Our Reserve Bank decided this week to start tightening monetary policy and economists are betting on the OCR rising from 0.25% to around 2% over the next 18 months or so, which would see fixed mortgage rates rise from around 2% now to more like 4.5%. Here’s more in my Thursday Dawn Chorus.

The problem with incrementalism

This week the Government offered another $2.5b in carrots to councils to join its Three Waters reform programme. I argue the Government’s bit-by-bit approach is symptomatic of an incrementalism that just isn’t going to work in the face of our climate and housing affordability emergencies.

So far the big councils (Auckland, Christchurch) are opposed, and the Government may yet to have to legislate over their heads. That won’t please the Groundswell protestors. Here’s more in Friday’s Dawn Chorus.

Unsustainable house prices

We got fresh evidence from the REINZ this week that house price inflation is still running too hot, and that the level of prices is unsustainable, let alone unaffordable.

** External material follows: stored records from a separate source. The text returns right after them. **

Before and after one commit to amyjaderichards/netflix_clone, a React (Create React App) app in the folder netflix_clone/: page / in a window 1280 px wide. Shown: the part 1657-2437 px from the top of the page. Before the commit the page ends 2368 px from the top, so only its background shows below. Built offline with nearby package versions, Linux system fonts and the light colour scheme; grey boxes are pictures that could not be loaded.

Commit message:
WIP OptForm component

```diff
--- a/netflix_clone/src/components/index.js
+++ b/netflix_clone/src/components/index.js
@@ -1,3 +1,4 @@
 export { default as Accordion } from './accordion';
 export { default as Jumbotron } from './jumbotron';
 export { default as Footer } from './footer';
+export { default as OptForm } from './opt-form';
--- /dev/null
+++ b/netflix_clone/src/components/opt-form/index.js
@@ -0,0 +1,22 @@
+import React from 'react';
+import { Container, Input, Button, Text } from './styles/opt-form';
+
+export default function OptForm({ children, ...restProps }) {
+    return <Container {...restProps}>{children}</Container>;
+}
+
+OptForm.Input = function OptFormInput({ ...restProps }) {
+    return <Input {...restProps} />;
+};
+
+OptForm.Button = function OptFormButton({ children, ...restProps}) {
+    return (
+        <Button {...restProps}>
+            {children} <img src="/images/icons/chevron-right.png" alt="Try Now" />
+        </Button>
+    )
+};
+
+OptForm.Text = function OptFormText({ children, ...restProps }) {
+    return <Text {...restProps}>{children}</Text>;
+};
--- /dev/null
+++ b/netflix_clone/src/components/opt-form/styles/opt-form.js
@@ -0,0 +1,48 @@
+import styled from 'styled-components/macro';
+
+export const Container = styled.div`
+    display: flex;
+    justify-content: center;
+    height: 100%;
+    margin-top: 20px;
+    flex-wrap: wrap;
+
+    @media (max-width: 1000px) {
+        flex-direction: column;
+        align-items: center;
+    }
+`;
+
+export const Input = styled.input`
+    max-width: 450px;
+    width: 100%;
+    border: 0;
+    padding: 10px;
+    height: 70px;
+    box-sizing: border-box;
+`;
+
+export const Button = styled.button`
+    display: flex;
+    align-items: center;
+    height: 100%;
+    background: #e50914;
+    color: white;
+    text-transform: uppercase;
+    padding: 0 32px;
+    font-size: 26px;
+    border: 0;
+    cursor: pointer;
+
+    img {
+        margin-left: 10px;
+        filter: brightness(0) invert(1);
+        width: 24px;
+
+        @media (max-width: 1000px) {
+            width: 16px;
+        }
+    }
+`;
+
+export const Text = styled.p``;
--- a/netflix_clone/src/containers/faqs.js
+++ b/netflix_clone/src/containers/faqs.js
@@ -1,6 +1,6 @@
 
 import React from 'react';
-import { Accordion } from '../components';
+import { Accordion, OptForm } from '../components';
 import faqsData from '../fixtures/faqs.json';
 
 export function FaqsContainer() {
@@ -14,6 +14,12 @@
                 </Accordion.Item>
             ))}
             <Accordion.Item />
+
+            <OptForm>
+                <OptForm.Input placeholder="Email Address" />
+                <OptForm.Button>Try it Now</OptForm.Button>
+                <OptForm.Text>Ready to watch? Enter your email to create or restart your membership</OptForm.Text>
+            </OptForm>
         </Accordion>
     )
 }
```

REINZ’s sales and price figures for June showed the monthly inflation rate slowing marginally to 0.9% nationally, but still at 29.8% from a year ago. Annualised inflation rates over the last three months since the Government’s March 23 tax deductability shock have still averaged over 10%, albeit down from over 20% in the previous three months.

The numbers are shocking in some places. The House Price index for Wellington City rose 46.2% in the last year to June. The index for Palmerston North rose 61.3% in the last year. The average compounding house price inflation rate out of Auckland in the last five years has been 12.3%. That rate means a doubling of house prices every six years. See more in Wednesday’s Dawn Chorus.

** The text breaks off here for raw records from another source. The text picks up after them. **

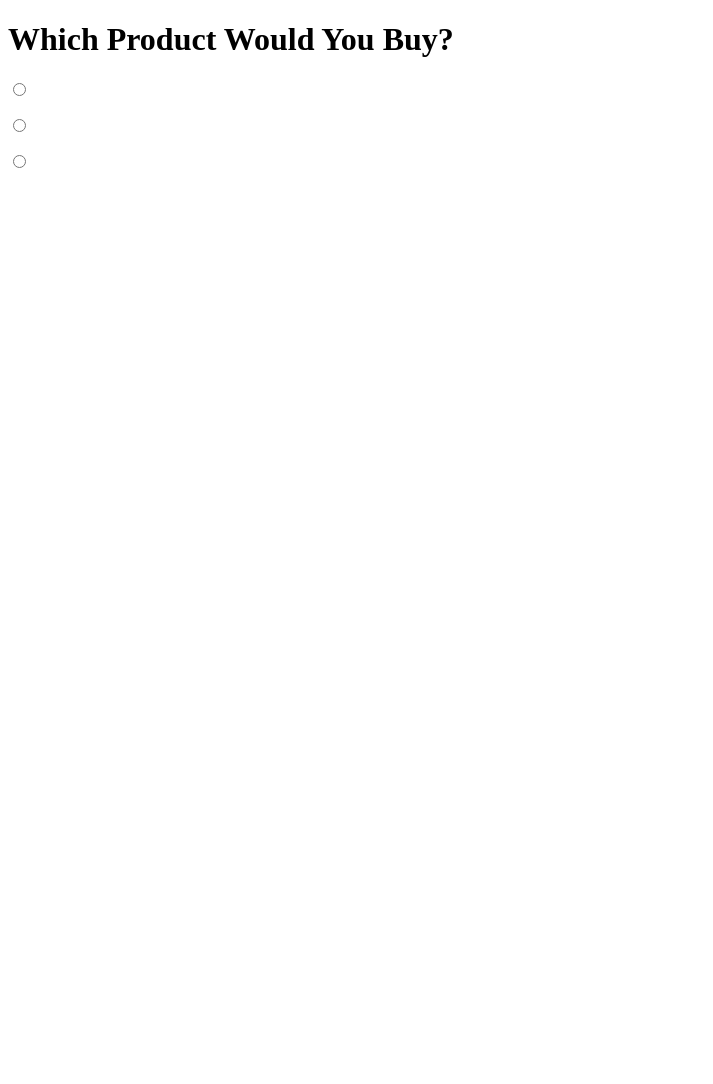
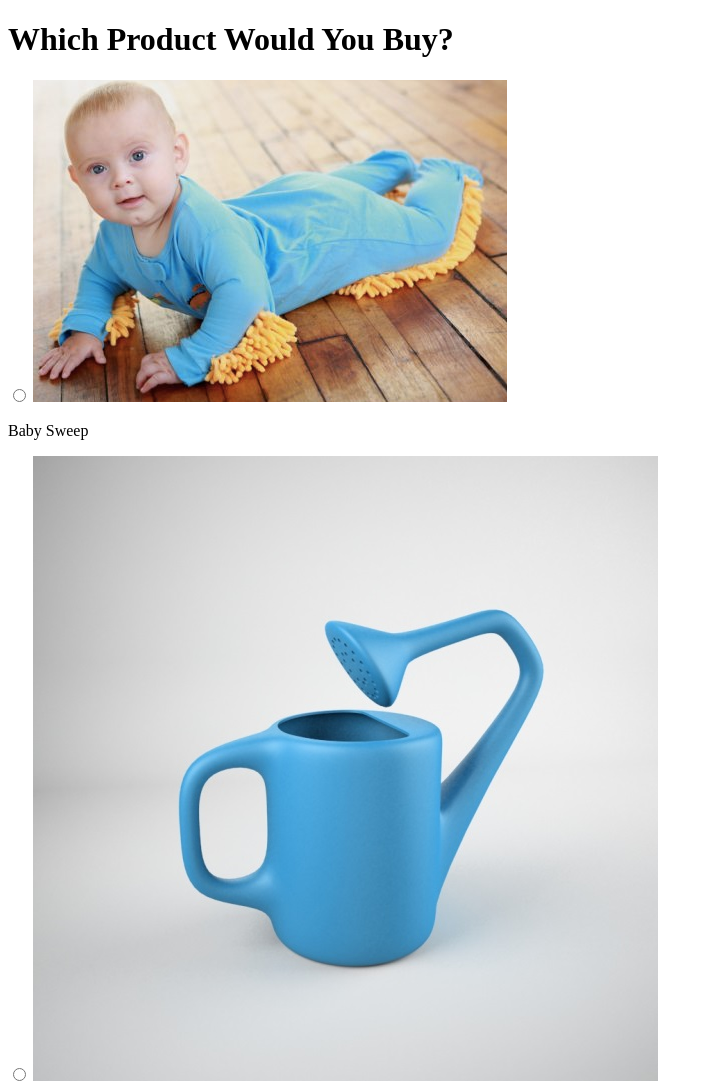
Before and after one commit to treem0/bus-mall, a plain HTML site: page index.html in a window 1280 px wide. Shown: the top 1084 px of the page, without its empty margins (0-713 px from the left). Before the commit the page ends 800 px from the top, so only its background shows below. Drawn offline with Linux system fonts and the light colour scheme.

Commit message:
got 3 random products displaying with no dups

```diff
--- a/ProductArray.js
+++ /dev/null
@@ -1,7 +0,0 @@
-export class ProductArray {
-    constructor(name, id, img) {
-        this.name = name;
-        this.id = id;
-        this.img = img;
-    }
-}
--- a/app.js
+++ b/app.js
@@ -1,34 +1,52 @@
-import { getProductsById, getRandomProduct } from './utils.js';
-import { productData } from './api.js';
-import ProductArray from './ProductArray.js';
+import { ProductArray } from './utils.js';
+import { productData } from './src/api.js';
 
 
 const productImageTags = document.querySelectorAll('img');
 const productRadioTags = document.querySelectorAll('input');
+const productName1 = document.getElementById('product-one');
+const productName2 = document.getElementById('product-two');
+const productName3 = document.getElementById('product-three');
 const products = new ProductArray(productData);
 let productChosen;
 let disqualifiedProduct = null;
-
-// productRadioTags.forEach((radioTag) => {
-//     radioTag.addEventListener('click', event) => {
-//         if (event.target.value === productChosen.id) {
-//             productChosen++;
-//         }
-//     }
-// });
 
 const initializeNewProducts = () => {
     const randomProduct1 = products.getRandomProduct();
     let randomProduct2 = products.getRandomProduct();
     let randomProduct3 = products.getRandomProduct();
 
-    while (randomProduct1.id === randomProduct2.id) {
+    while (randomProduct1.id === randomProduct2.id || randomProduct2 === randomProduct3) {
         randomProduct2 = products.getRandomProduct();
     }
     while (randomProduct2.id === randomProduct3.id || randomProduct3.id === randomProduct1) {
         randomProduct3 = products.getRandomProduct();
     }
 
+    productImageTags.forEach((imageTag, i) => {
+        if (i === 0) {
+            imageTag.src = randomProduct1.image;
+        } else if (i === 1) {
+            imageTag.src = randomProduct2.image;
+        } else if (i === 2) {
+            imageTag.src = randomProduct3.image;
+        }
+    });
+
+    productRadioTags.forEach((radioTag, i) => {
+        if (i === 0) {
+            radioTag.src = randomProduct1.id;
+        } else if (i === 1) {
+            radioTag.src = randomProduct2.id;
+        } else if (i === 2) {
+            radioTag.src = randomProduct3.id;
+        }
+    });
+
+    productName1.textContent = randomProduct1.name;
+    productName2.textContent = randomProduct2.name;
+    productName3.textContent = randomProduct3.name;
+
 };
 
 initializeNewProducts();
--- a/index.html
+++ b/index.html
@@ -17,18 +17,18 @@
         <section id="product-selection">
             <label class="product-one">
                 <input name ="product" type="radio">
-                <img>
-                <p class="name"></p>
+                <img src="">
+                <p id="product-one"></p>
             </label>
             <label class="product-two">
                 <input name ="product" type="radio">
-                <img>
-                <p class="name"></p>
+                <img src="">
+                <p id="product-two"></p>
             </label>
             <label class="product-three">
                 <input name ="product" type="radio">
                 <img src="">
-                <p class="name"></p>
+                <p id="product-three"></p>
             </label>
         </section>
 
--- a/api.js
+++ b/src/api.js
@@ -2,101 +2,101 @@ export const productData = [
     {
         id:'r2d2-bag',
         name: 'R2D2 Bag',
-        img: 'Assets/bag.jpg'
+        image: '../Assets/bag.jpg'
     },
     {
         id:'banana-slicer',
         name: 'Banana Slicer',
-        img: 'Assets/banana.jpg'
+        image: '../Assets/banana.jpg'
     },
     {
         id:'bathroom-tp-stand',
         name: 'Bathroom TP Ipad Stand',
-        img: 'Assets/bathroom.jpg'
+        image: '../Assets/bathroom.jpg'
     },
     {
         id:'toeless-boots',
         name: 'Toeless Boots',
-        img: 'Assets/boots.jpg'
+        image: '../Assets/boots.jpg'
     },
     {
         id:'all-in-one-breakfast',
         name: 'All In One Breakfast',
-        img: 'Assets/breakfast.jpg'
+        image: '../Assets/breakfast.jpg'
     },
     {
         id:'meatball-bubblegum',
         name: 'Meatball Bubble Gum',
-        img: 'Assets/bubblegum.jpg'
+        image: '../Assets/bubblegum.jpg'
     },
     {
         id:'uncomfortable-chair',
         name: 'Not A Comfy Chair',
-        img: 'Assets/chair.jpg'
+        image: '../Assets/chair.jpg'
     },
     {
         id:'cthulhu-doll',
         name: 'Cthulhu',
-        img: 'Assets/cthulhu.jpg'
+        image: '../Assets/cthulhu.jpg'
     },
     {
         id:'dog-duck-bill',
         name: 'Turn Dog to Duck',
-        img: 'Assets/dog-duck.jpg'
+        image: '../Assets/dog-duck.jpg'
     },
     {
         id:'dragon-meat',
         name: 'Dragon Meat',
-        img: 'Assets/dragon.jpg'
+        image: '../Assets/dragon.jpg'
     },
     {
         id:'pen-utensil',
         name: 'Pen Fork/Knife/Spoon',
-        img: 'Assets/pen.jpg'
+        image: '../Assets/pen.jpg'
     },
     {
         id:'pet-sweeper',
         name: 'Pet Sweep',
-        img: 'Assets/pet-sweep.jpg'
+        image: '../Assets/pet-sweep.jpg'
     },
     {
         id:'pizza-scissors',
         name: 'Pizza Scissors',
-        img: 'Assets/scissors.jpg'
+        image: '../Assets/scissors.jpg'
     },
     {
         id:'shark-bag',
         name: 'Shark Sleeping Bag',
-        img: 'Assets/shark.jpg'
+        image: '../Assets/shark.jpg'
     },
     {
         id:'baby-sweep',
         name: 'Baby Sweep',
-        img: 'Assets/sweep.png'
+        image: '../Assets/sweep.png'
     },
     {
         id:'tauntaun-bag',
         name: 'Tauntaun Sleeping Bag',
-        img: 'Assets/tauntaun.jpg'
+        image: '../Assets/tauntaun.jpg'
     },
     {
         id:'unicorn-meat',
         name: 'Unicorn Meat',
-        img: 'Assets/unicorn.jpg'
+        image: '../Assets/unicorn.jpg'
     },
     {
         id:'usb-tenticle',
         name: 'Tenticle Usb',
-        img: 'Assets/usb.gif'
+        image: '../Assets/usb.gif'
     },
     {
         id:'water-can',
         name: 'Water Can?',
-        img: 'Assets/water-can.jpg'
+        image: '../Assets/water-can.jpg'
     },
     {
         id:'wine-glass',
         name: 'Wine Glass',
-        img: 'Assets/wine-glass.jpg'
+        image: '../Assets/wine-glass.jpg'
     },
 ];
--- a/utils.js
+++ b/utils.js
@@ -1,20 +1,21 @@
-// class ProductArray {
-//     constructor(name, id, img) {
-//         this.name = name;
-//         this.id = id;
-//         this.img = img;
-//     }
-export function getProductsById(someId) {
+export class ProductArray {
+    constructor(products) {
+        this.products = products.slice();
+    }
+    getProductById(someId) {
         let productMatch;
         this.products.forEach(product => {
             if (someId === product.id) {
                 productMatch = product;
             }
         });
+
         return productMatch;
     }
 
-export function getRandomProduct() {
+    getRandomProduct() {
         const randomProductIndex = Math.floor(Math.random() * this.products.length);
+
         return this.products[randomProductIndex];
     }
+}
```
Also changed, not shown: 1 other file. Lines whose indentation alone changed are shown as unchanged.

Carbon import taxes are coming

The European Union unveiled a raft of measures this week to accelerate its move to carbon zero and in particular introduce new taxes and levies for shipping, airlines and importers of steel, cement, aluminium and fertiliser from countries it deems not to be keeping up its side of the climate change bargain.

In particular, it unveiled a ‘Carbon Border Adjustment Mechanism’ or CBAM, which forces importers to buy credits linked to an expanded emissions trading scheme. Prices for Europe’s credits have risen sharply in recent weeks ahead of the announcement. They were at €59/tonne this week, which is NZ$89/tonne at current exchange rates.

New Zealand’s carbon credits are trading at NZ$47/tonne and have risen from around NZ$36/tonne in the last six weeks since the release of the Climate Commission’s final carbon budgets report. It is approaching its cap for 2021 of NZ$50/tonne, at which the Government has to pump more credits into the market under existing legislation.

Aotearoa-NZ is way behind the curve on reducing its emissions and adopting politically difficult policies that would reduce our emissions. The Government will have to respond to the Climate Commission’s budgets before the end of the year. But the pressure against the ‘ute tax’ is already building with big protests by the ‘Groundswell’ rural protest group on Friday. And we burned a million tonnes of coal last year. See more in Thursday’s Dawn Chorus.

Other places I’ve written and broadcast this week

Until next week.

Ka kite ano